Items from a dataset
════════════════
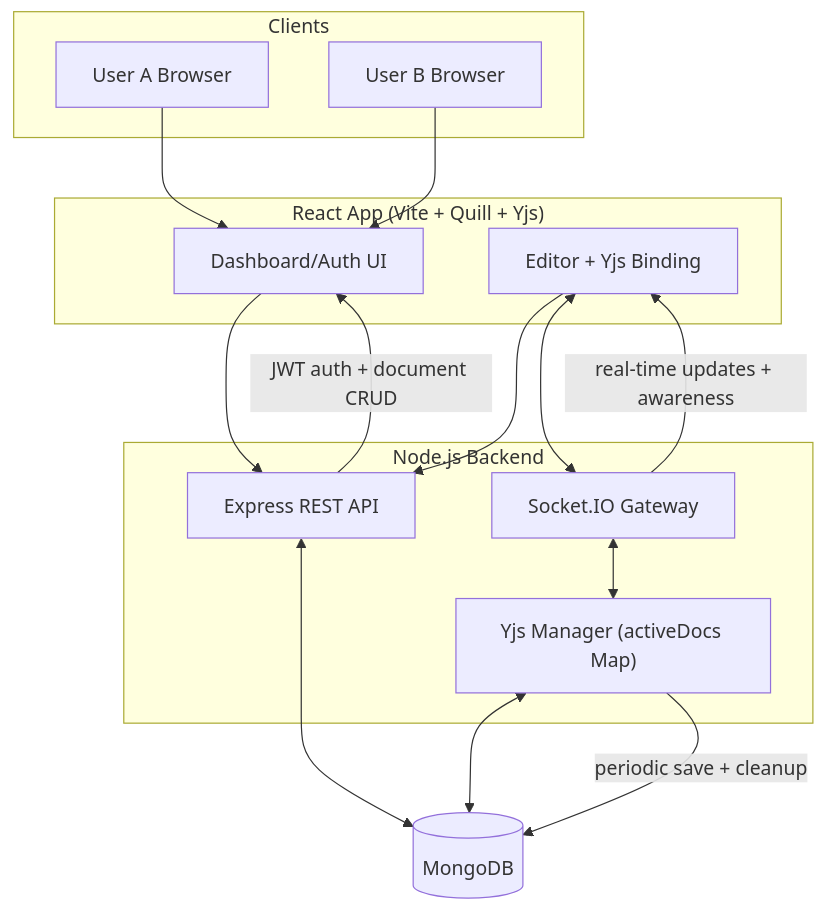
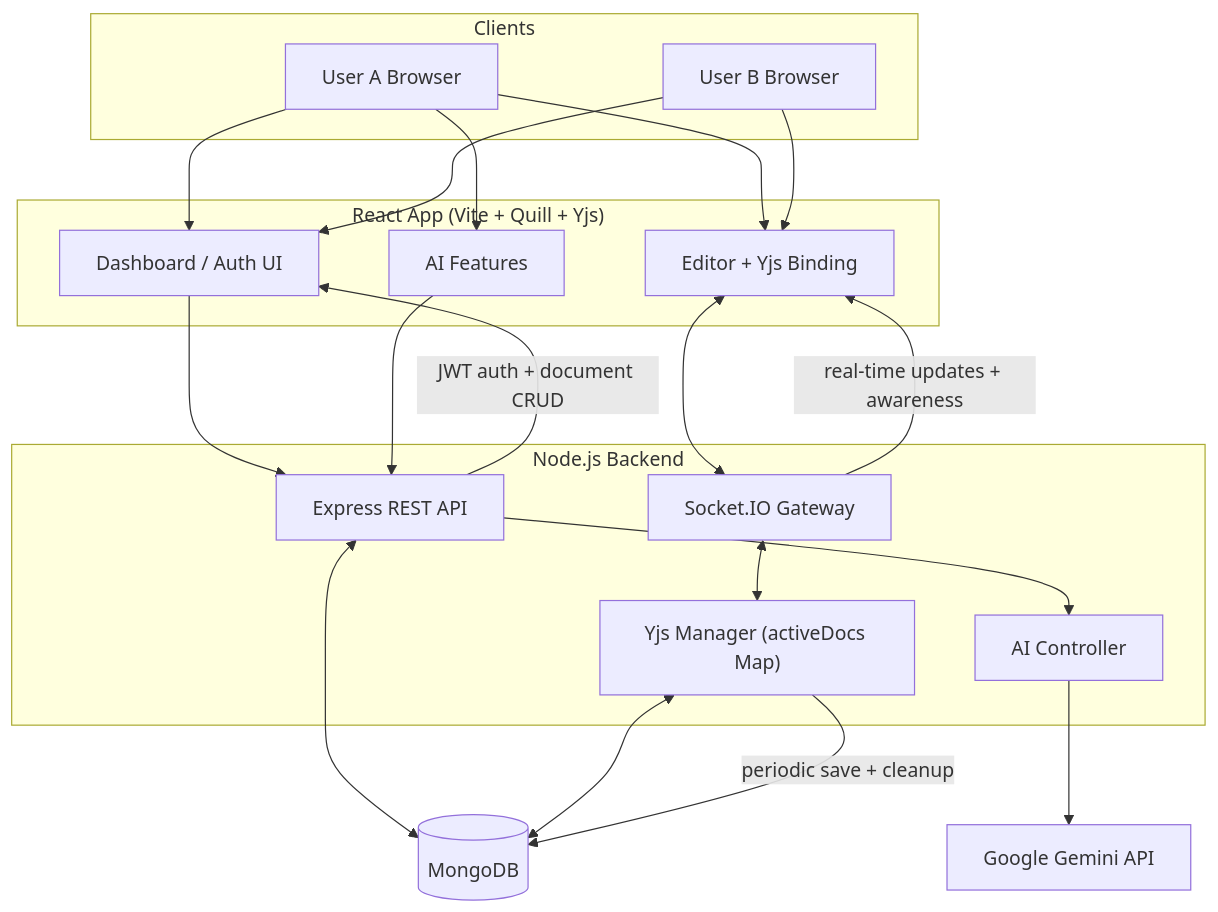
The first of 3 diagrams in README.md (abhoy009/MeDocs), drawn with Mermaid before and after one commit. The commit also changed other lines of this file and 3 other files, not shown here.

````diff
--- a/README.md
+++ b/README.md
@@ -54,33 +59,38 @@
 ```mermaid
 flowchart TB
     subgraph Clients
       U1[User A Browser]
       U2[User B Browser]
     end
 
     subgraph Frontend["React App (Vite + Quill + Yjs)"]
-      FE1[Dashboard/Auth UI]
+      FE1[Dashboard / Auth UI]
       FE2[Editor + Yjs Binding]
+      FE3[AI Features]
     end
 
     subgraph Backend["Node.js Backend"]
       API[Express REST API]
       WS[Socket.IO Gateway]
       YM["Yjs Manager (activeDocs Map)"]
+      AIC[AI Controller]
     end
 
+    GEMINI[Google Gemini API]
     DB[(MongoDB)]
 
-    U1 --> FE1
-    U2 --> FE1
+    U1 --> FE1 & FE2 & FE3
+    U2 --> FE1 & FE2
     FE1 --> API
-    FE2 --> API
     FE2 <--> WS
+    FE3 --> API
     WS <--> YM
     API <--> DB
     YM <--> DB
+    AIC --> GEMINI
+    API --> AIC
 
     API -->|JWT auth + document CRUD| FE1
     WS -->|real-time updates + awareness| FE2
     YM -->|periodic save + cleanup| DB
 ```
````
════════════════
**EXERCISE DESCRIPTION**:
Without altering anything, output all the lines above but none of the images.

**RESULT OF THIS TASK**:
The first of 3 diagrams in README.md (abhoy009/MeDocs), drawn with Mermaid before and after one commit. The commit also changed other lines of this file and 3 other files, not shown here.

````diff
--- a/README.md
+++ b/README.md
@@ -54,33 +59,38 @@
 ```mermaid
 flowchart TB
     subgraph Clients
       U1[User A Browser]
       U2[User B Browser]
     end
 
     subgraph Frontend["React App (Vite + Quill + Yjs)"]
-      FE1[Dashboard/Auth UI]
+      FE1[Dashboard / Auth UI]
       FE2[Editor + Yjs Binding]
+      FE3[AI Features]
     end
 
     subgraph Backend["Node.js Backend"]
       API[Express REST API]
       WS[Socket.IO Gateway]
       YM["Yjs Manager (activeDocs Map)"]
+      AIC[AI Controller]
     end
 
+    GEMINI[Google Gemini API]
     DB[(MongoDB)]
 
-    U1 --> FE1
-    U2 --> FE1
+    U1 --> FE1 & FE2 & FE3
+    U2 --> FE1 & FE2
     FE1 --> API
-    FE2 --> API
     FE2 <--> WS
+    FE3 --> API
     WS <--> YM
     API <--> DB
     YM <--> DB
+    AIC --> GEMINI
+    API --> AIC
 
     API -->|JWT auth + document CRUD| FE1
     WS -->|real-time updates + awareness| FE2
     YM -->|periodic save + cleanup| DB
 ```
````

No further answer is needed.